Does International Law Matter?
Shima Baradaran Baughman
University of Utah - S.J. Quinney College of Law
University of Texas at Austin
Brigham Young University
J. C. Sharman
February 7, 2013
97 Minnesota Law Review 743 (2013)
The importance of international law has grown in an increasingly global world. States and their citizens are interconnected and depend on each other to enforce and comply with international law to meet common goals. Despite the expanding presence of international law, the question that remains is whether international law matters. Do individuals comply with international law? And when they comply, do they comply because they fear penalties or because they desire to behave appropriately? This Article presents results from a randomized field experiment designed to investigate these questions. Major findings include that roughly one in seven international actors is willing to violate international law and the existence of penalties actually motivates some actors to break international law in greater numbers. In the first and largest global field experiment to date, this Article not only advances the scope of research methods generally, but also marks new ground by providing theoretical insights on the central questions of international law.
Number of Pages in PDF File: 95

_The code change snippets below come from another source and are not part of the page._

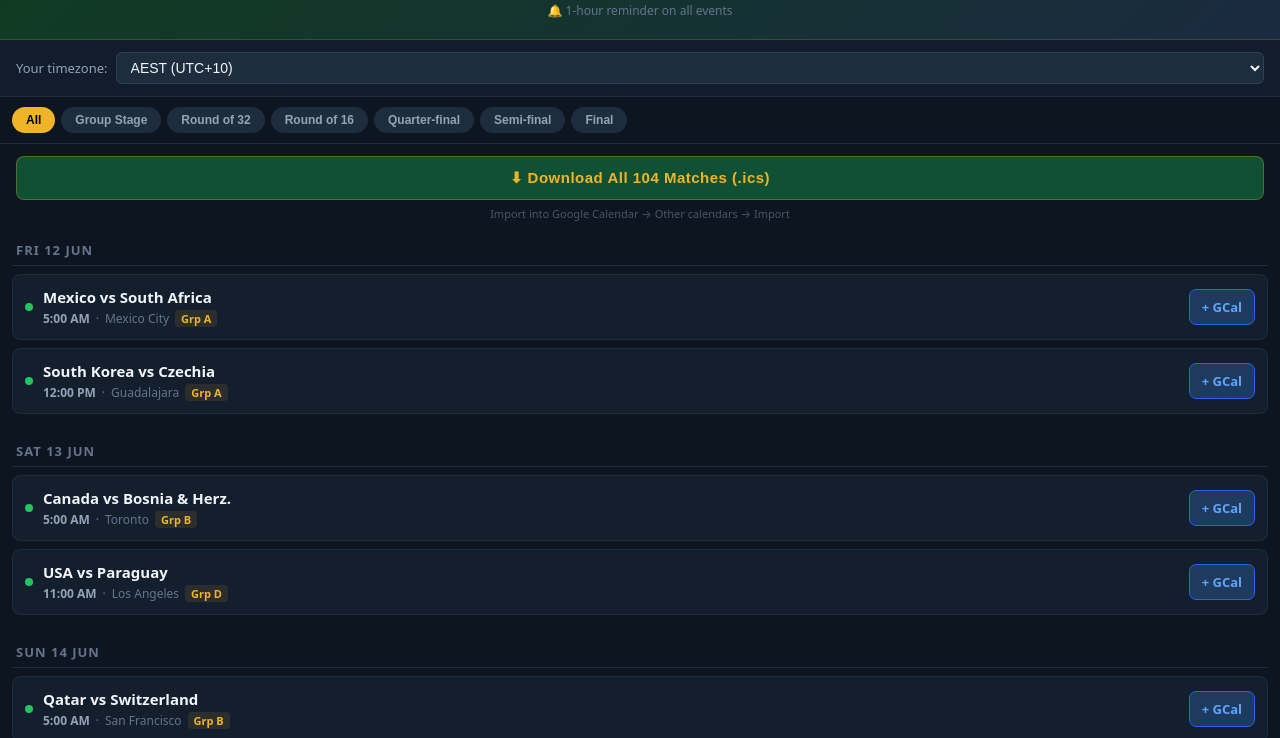
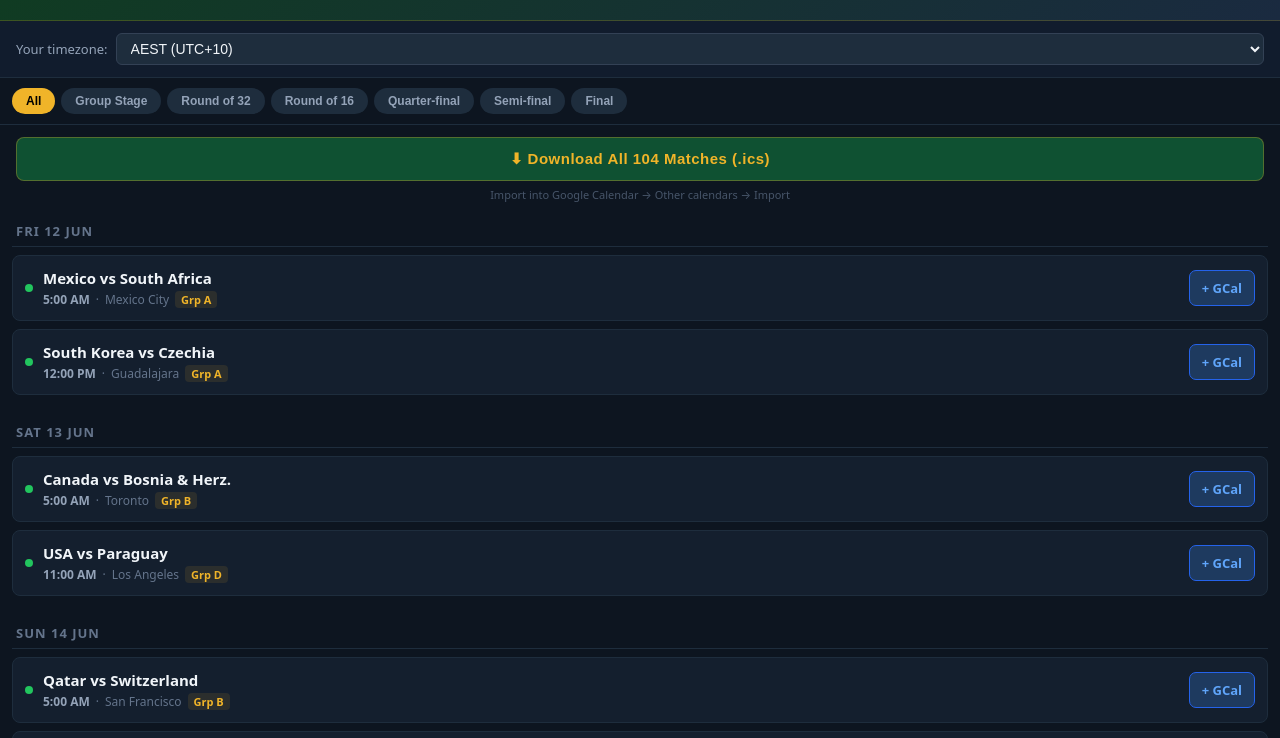
Before and after one commit to lewifi/what-to-watch, a website: page wc2026.html in a window 1280 px wide. Shown: the part 143-881 px from the top of the page. Drawn offline with Linux system fonts and the light colour scheme.

Commit message:
Update wc2026.html

```diff
--- a/wc2026.html
+++ b/wc2026.html
@@ -47,7 +47,6 @@ body { background: #0d1520; font-family: system-ui, -apple-system, sans-serif; c
   <div class="trophy">🏆</div>
   <h1>FIFA WORLD CUP 2026</h1>
   <div class="sub">104 matches · Jun 11 – Jul 19 · USA, Canada, Mexico</div>
-  <div class="rem">🔔 1-hour reminder on all events</div>
 </div>
 
 <div class="tzbar">
```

Keywords: International law, randomized controlled trial, global field experiment, constructivism, rationalism, managerial theory, penalty, international alw, compliance, norms, shell companies, incorporation transparency, financial action task force, FATF, OECD, tax haven, terrorism, corruption
JEL Classification: K33, C93, F23, G15
Date posted: February 8, 2013
© 2016 Social Science Electronic Publishing, Inc. All Rights Reserved.
This page was processed by apollobot1 in 2.484 seconds